That’s not ideal, but it’s where Tech’s line is right now. Painter and Nick Becton played nearly every down last year at the tackle spots, turning in solid but not spectacular seasons. At the very least, they provided consistency for a group that was constantly shuffling things around on the interior.
Now the Hokies are starting over at tackle. And while it’s too soon to say how Gibson and McLaughlin will fare — and it should be noted that Grimes likes their potential — it stands to figure that a pair of first-time starters are going to have their share of growing pains. And a quarterback that is constantly worried about pressure of the edge is usually not an effective one.
The question is: can Gibson and McLaughlin progress quickly enough for the good to outweigh the bad?
Coming Sunday: Re-do. I read my list wrong previously. And tomorrow’s entry will sync up well with a story I have in the paper.
- No. 25: Ryan Malleck, tight end
- No. 24: Defensive subs
- No. 23: Andrew Miller, center
- No. 22: BeamerBall
- No. 21: Ronny Vandyke, whip linebacker
- No. 20: D.J. Coles, wide receiver
- No. 19: Cody Journell kicker
- No. 18: Tariq Edwards, inside linebacker
- No. 17: Detrick Bonner and Kyshoen Jarrett, safeties
- No. 16: A.J. Hughes, punter
- No. 15: J.R. Collins and Dadi Nicolas, defensive ends
- No. 14: Demitri Knowles and Josh Stanford, wide receivers
- No. 13: Kyle Fuller, cornerback
- No. 12: Derrick Hopkins and Luther Maddy, defensive tackles

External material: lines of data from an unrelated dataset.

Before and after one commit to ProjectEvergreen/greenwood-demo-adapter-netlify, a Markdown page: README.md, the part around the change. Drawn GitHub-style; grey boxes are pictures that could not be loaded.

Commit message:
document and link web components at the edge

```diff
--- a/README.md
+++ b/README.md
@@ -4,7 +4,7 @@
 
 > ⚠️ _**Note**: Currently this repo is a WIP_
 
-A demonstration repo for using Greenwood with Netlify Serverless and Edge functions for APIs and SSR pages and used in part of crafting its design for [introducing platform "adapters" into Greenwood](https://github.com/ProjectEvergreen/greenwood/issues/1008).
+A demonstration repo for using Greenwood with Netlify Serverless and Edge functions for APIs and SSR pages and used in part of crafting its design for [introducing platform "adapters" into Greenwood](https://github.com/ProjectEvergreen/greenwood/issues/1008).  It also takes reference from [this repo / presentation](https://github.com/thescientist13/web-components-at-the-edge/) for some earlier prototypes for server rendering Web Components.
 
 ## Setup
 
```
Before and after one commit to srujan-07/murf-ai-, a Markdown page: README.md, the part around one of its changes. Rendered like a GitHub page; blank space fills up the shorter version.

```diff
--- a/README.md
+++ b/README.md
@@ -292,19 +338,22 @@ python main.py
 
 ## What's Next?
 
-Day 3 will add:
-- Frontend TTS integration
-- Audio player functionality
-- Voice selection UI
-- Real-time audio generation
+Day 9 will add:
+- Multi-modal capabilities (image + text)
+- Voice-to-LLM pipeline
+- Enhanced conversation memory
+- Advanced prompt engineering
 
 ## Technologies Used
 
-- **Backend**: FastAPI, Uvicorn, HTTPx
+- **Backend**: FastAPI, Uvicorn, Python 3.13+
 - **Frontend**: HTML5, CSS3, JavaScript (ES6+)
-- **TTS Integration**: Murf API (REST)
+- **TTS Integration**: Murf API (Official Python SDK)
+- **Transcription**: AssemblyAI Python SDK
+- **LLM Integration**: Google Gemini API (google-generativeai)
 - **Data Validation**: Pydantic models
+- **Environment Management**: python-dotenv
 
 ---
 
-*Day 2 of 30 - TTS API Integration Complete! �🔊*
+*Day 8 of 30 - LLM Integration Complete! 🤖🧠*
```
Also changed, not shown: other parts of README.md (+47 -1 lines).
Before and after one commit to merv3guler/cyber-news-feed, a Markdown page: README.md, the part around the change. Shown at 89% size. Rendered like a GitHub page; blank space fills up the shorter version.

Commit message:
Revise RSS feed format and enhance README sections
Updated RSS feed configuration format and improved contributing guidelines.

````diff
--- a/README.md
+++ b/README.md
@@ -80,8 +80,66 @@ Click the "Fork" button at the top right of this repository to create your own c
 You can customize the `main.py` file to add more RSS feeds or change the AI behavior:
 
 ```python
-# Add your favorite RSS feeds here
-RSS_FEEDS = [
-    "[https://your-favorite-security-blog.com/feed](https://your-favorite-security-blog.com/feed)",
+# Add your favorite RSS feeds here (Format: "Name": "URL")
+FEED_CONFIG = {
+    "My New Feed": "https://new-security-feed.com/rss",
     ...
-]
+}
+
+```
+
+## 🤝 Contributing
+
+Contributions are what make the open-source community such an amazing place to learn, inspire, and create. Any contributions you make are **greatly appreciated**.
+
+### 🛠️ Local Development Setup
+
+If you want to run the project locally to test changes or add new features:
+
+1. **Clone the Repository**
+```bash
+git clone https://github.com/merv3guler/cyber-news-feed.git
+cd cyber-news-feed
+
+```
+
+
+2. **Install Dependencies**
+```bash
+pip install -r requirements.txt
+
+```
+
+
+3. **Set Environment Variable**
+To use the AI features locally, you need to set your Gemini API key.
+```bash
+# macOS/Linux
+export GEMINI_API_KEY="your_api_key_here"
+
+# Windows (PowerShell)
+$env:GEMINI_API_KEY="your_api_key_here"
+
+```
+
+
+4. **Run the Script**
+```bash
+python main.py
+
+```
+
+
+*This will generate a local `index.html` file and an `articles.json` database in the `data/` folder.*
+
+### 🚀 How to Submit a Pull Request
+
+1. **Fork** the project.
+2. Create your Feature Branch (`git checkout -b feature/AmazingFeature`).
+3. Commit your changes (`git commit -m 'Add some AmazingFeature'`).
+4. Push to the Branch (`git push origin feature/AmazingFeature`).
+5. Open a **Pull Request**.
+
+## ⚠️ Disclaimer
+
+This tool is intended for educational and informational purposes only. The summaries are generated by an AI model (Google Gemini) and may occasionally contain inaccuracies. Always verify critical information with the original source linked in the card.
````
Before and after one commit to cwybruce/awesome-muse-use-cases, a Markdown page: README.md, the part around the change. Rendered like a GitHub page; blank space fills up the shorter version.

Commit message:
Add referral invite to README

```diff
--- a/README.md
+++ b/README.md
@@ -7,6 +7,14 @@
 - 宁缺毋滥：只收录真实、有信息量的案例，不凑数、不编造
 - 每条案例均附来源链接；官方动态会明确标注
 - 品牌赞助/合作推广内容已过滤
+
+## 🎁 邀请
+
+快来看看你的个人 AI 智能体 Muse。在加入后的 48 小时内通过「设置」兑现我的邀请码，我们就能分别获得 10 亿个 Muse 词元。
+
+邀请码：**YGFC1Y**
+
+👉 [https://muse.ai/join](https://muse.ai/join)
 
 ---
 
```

- No. 11: Young cornerbacks
- No. 10: Jack Tyler, inside linebacker
- No. 9: Bud Foster, defensive coordinator